Problem requirements >> Locate the word "transform" in the entries below, then gather every line that holds it.

####################

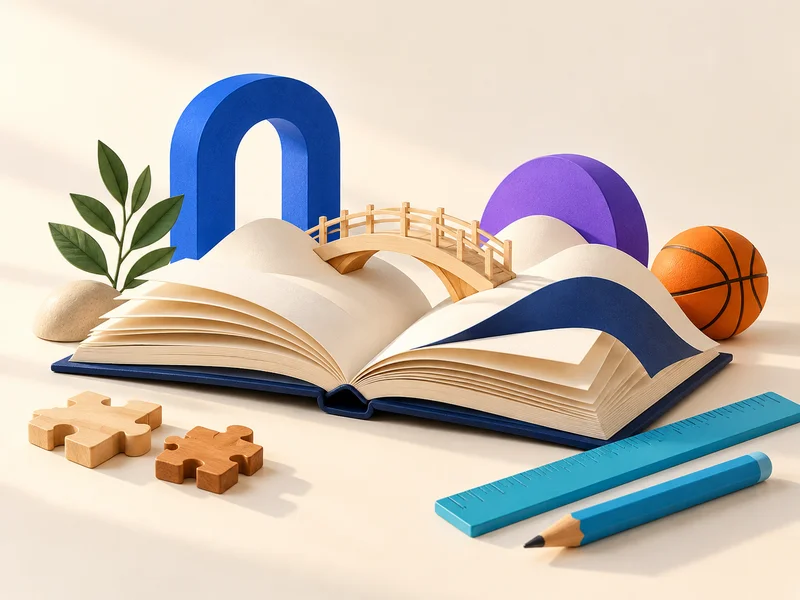
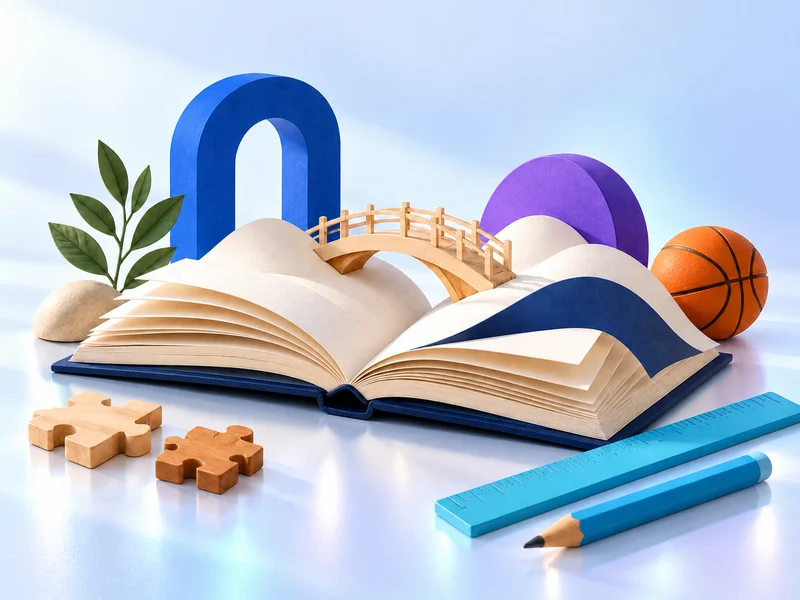
Unify paper artwork with cool glass-inspired backgrounds

diff --git a/app/globals.css b/app/globals.css
@@ -1,13 +1,17 @@
-/* Shared identity: glass controls and warm opaque editorial surfaces. */
+/* Shared identity: cool glass-derived backgrounds unite paper art and glass controls. */
 :root {
   color-scheme: light;
   --radius: 26px;
   --shadow: inset 0 1px 1px #fff, 0 10px 28px #344d6f0d, 0 3px 0 #dce6f180;
   --glass: linear-gradient(145deg, #fffffff5, #f8fbfff2 60%, #eaf1ffdd);
   --control-radius: 14px;
-  --paper: #fffdf9;
-  --paper-line: #e7e2d9;
-  --paper-shadow: 0 10px 30px #493d2a0a;
+  --content-surface: #f7f9ff;
+  --content-line: #dce5f2;
+  --content-shadow: 0 10px 30px #344d6f0d;
+  --art-backdrop:
+    radial-gradient(ellipse at 18% 16%, #dcf5ff 0%, transparent 58%),
+    radial-gradient(ellipse at 88% 75%, #e5e1fa 0%, transparent 62%),
+    linear-gradient(135deg, #f2f7ff, #e8effc);
 }
 * {
   box-sizing: border-box;
@@ -474,7 +478,7 @@ main {
   padding: 40px;
   border: 1px solid #dfe7f0;
   border-radius: 32px;
-  background: #edf3fb;
+  background: var(--art-backdrop);
   box-shadow: 0 12px 35px #344d6f08;
 }
 .knowledge-panel .eyebrow {
@@ -490,10 +494,10 @@ main {
   display: block;
   position: relative;
   padding: 26px 22px 20px;
-  border: 1px solid var(--paper-line);
+  border: 1px solid var(--content-line);
   border-radius: 24px;
-  background: var(--paper);
-  box-shadow: var(--paper-shadow);
+  background: var(--content-surface);
+  box-shadow: var(--content-shadow);
   color: var(--text);
   transition: transform 0.25s;
 }
@@ -519,9 +523,13 @@ main {
   height: 68px;
   border: 1px solid white;
   border-radius: 19px;
-  background: color-mix(in srgb, var(--tone, var(--primary)) 8%, var(--paper));
+  background: color-mix(
+    in srgb,
+    var(--tone, var(--primary)) 8%,
+    var(--content-surface)
+  );
   box-shadow: 0 4px 0
-    color-mix(in srgb, var(--tone, var(--primary)) 16%, #e7e2d9);
+    color-mix(in srgb, var(--tone, var(--primary)) 16%, #dce5f2);
   color: var(--tone);
   margin-bottom: 27px;
   transform: rotate(-5deg);
@@ -555,11 +563,11 @@ main {
   gap: 24px;
 }
 .card {
-  background: var(--paper);
-  border: 1px solid var(--paper-line);
+  background: var(--content-surface);
+  border: 1px solid var(--content-line);
   border-radius: var(--radius);
   padding: 26px;
-  box-shadow: var(--paper-shadow);
+  box-shadow: var(--content-shadow);
 }
 .card h3 {
   margin: 0 0 12px;
@@ -657,10 +665,10 @@ main {
   flex-direction: column;
   min-width: 0;
   border-radius: 26px;
-  background: var(--paper);
-  border: 1px solid var(--paper-line);
+  background: var(--content-surface);
+  border: 1px solid var(--content-line);
   overflow: hidden;
-  box-shadow: var(--paper-shadow);
+  box-shadow: var(--content-shadow);
   transition:
     transform 0.2s,
     box-shadow 0.2s;
@@ -763,7 +771,7 @@ main {
   --gc: var(--g7);
   color: var(--text);
   transition: transform 0.2s;
-  background: var(--paper);
+  background: var(--content-surface);
   border: 1px solid color-mix(in srgb, var(--gc) 15%, white);
 }
 .grade-tile:hover {
@@ -789,6 +797,8 @@ main {
   line-height: 1;
 }
 .grade-art {
+  background: var(--art-backdrop);
+  border-radius: 20px;
   height: 200px !important;
   object-fit: contain;
   margin-bottom: 16px;
@@ -821,10 +831,10 @@ main {
   gap: 40px;
   align-items: center;
   padding: 45px 55px;
-  background: var(--paper);
+  background: var(--content-surface);
   border-radius: 32px;
-  border: 1px solid var(--paper-line);
-  box-shadow: var(--paper-shadow);
+  border: 1px solid var(--content-line);
+  box-shadow: var(--content-shadow);
 }
 .participation-banner h2 {
   font-size: 40px;
@@ -1127,10 +1137,14 @@ input[type="radio"] {
   width: 54px;
   height: 54px;
   border-radius: 16px;
-  background: color-mix(in srgb, var(--tone, var(--primary)) 8%, var(--paper));
+  background: color-mix(
+    in srgb,
+    var(--tone, var(--primary)) 8%,
+    var(--content-surface)
+  );
   color: var(--ic, var(--primary));
   box-shadow: 0 4px 0
-    color-mix(in srgb, var(--tone, var(--primary)) 16%, #e7e2d9);
+    color-mix(in srgb, var(--tone, var(--primary)) 16%, #dce5f2);
   margin-bottom: 19px;
 }
 .mobile-break {

diff --git a/app/play/play.css b/app/play/play.css
@@ -1,6 +1,6 @@
 .play-space {
   --play-line: #dce5f1;
-  --play-paper: var(--paper, #fffdf9);
+  --play-surface: var(--content-surface, #f7f9ff);
   background:
     radial-gradient(ellipse at 0 0, #e6e9ff80, transparent 34%),
     radial-gradient(ellipse at 100% 18%, #d8f7ff70, transparent 30%);
@@ -129,7 +129,7 @@
 .play-progress-link {
   border: 1px solid #fff;
   border-radius: 24px;
-  background: var(--play-paper);
+  background: var(--play-surface);
   box-shadow: var(--shadow);
   padding: 24px;
   display: flex;
@@ -285,7 +285,7 @@
   display: flex;
   flex-direction: column;
   color: #10182f;
-  background: var(--play-paper);
+  background: var(--play-surface);
   border: 1px solid #fff;
   outline: 1px solid #dce5f199;
   border-radius: 27px;
@@ -409,7 +409,7 @@
   border: 1px solid #fff;
   border-radius: 26px;
   padding: 30px;
-  background: var(--play-paper);
+  background: var(--play-surface);
   box-shadow: var(--shadow);
 }
 .play-community-callout {
@@ -478,7 +478,7 @@
   border: 1px solid #fff;
   outline: 1px solid #dce5f1;
   border-radius: 28px;
-  background: var(--play-paper);
+  background: var(--play-surface);
   box-shadow: 0 16px 48px #3c507e0b;
 }
 .play-workbench h2 {
@@ -1185,7 +1185,7 @@
   display: grid;
   grid-template-columns: repeat(3, 1fr);
   gap: 20px;
-  background: var(--play-paper);
+  background: var(--play-surface);
   border: 1px solid #fff;
   border-radius: 26px;
   box-shadow: var(--shadow);
@@ -1313,7 +1313,7 @@
 }
 .play-ideas article {
   border: 1px solid #fff;
-  background: var(--play-paper);
+  background: var(--play-surface);
   border-radius: 21px;
   padding: 25px;
   box-shadow: var(--shadow);
@@ -1888,11 +1888,11 @@
   min-height: 44px;
 }
 
-/* Editorial imagery balances the glass navigation and controls. */
+/* Paper subjects share the glass artwork’s cool studio background. */
 .play-hero-art {
-  background: #f7f2e8;
+  background: var(--art-backdrop);
   border: 0;
-  box-shadow: 0 20px 45px #4e443514;
+  box-shadow: 0 20px 45px #4b6fb51a;
   overflow: hidden;
   border-radius: 36px 12px 36px 12px;
 }
@@ -1901,25 +1901,25 @@
   border-radius: inherit;
 }
 .play-card {
-  background: #fffdf9;
+  background: var(--content-surface);
   backdrop-filter: none;
   border: 1px solid #e5e8ed;
   box-shadow: 0 8px 22px #24354a0a;
 }
 .play-card-art {
-  background: #f3f0e9;
+  background: var(--art-backdrop);
 }
 .play-card-copy {
-  background: #fffdf9;
+  background: var(--content-surface);
 }
 .play-story {
-  background: #fffdf8;
+  background: var(--content-surface);
   border-radius: 24px;
   padding: 22px;
 }
 .play-story-picture img {
   border-radius: 19px;
-  box-shadow: 0 8px 25px #40342612;
+  box-shadow: 0 8px 25px #3b517812;
 }
 .play-story-clue,
 .play-evidence {

diff --git a/app/articles/articles.css b/app/articles/articles.css
@@ -38,9 +38,9 @@
   direction: ltr;
   border-radius: 28px;
   overflow: hidden;
-  background: var(--paper);
-  border: 1px solid var(--paper-line);
-  box-shadow: var(--paper-shadow);
+  background: var(--content-surface);
+  border: 1px solid var(--content-line);
+  box-shadow: var(--content-shadow);
   color: var(--text);
 }
 .featured-image {
@@ -267,10 +267,10 @@
   width: 100%;
   max-width: 780px;
   padding: clamp(18px, 3vw, 42px);
-  background: var(--paper);
-  border: 1px solid var(--paper-line);
+  background: var(--content-surface);
+  border: 1px solid var(--content-line);
   border-radius: 26px;
-  box-shadow: var(--paper-shadow);
+  box-shadow: var(--content-shadow);
   overflow-wrap: anywhere;
 }
 .reader-toolbar {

####################

Response for this exercise >>
   transition: transform 0.25s;
   transform: rotate(-5deg);
     transform 0.2s,
   transition: transform 0.2s;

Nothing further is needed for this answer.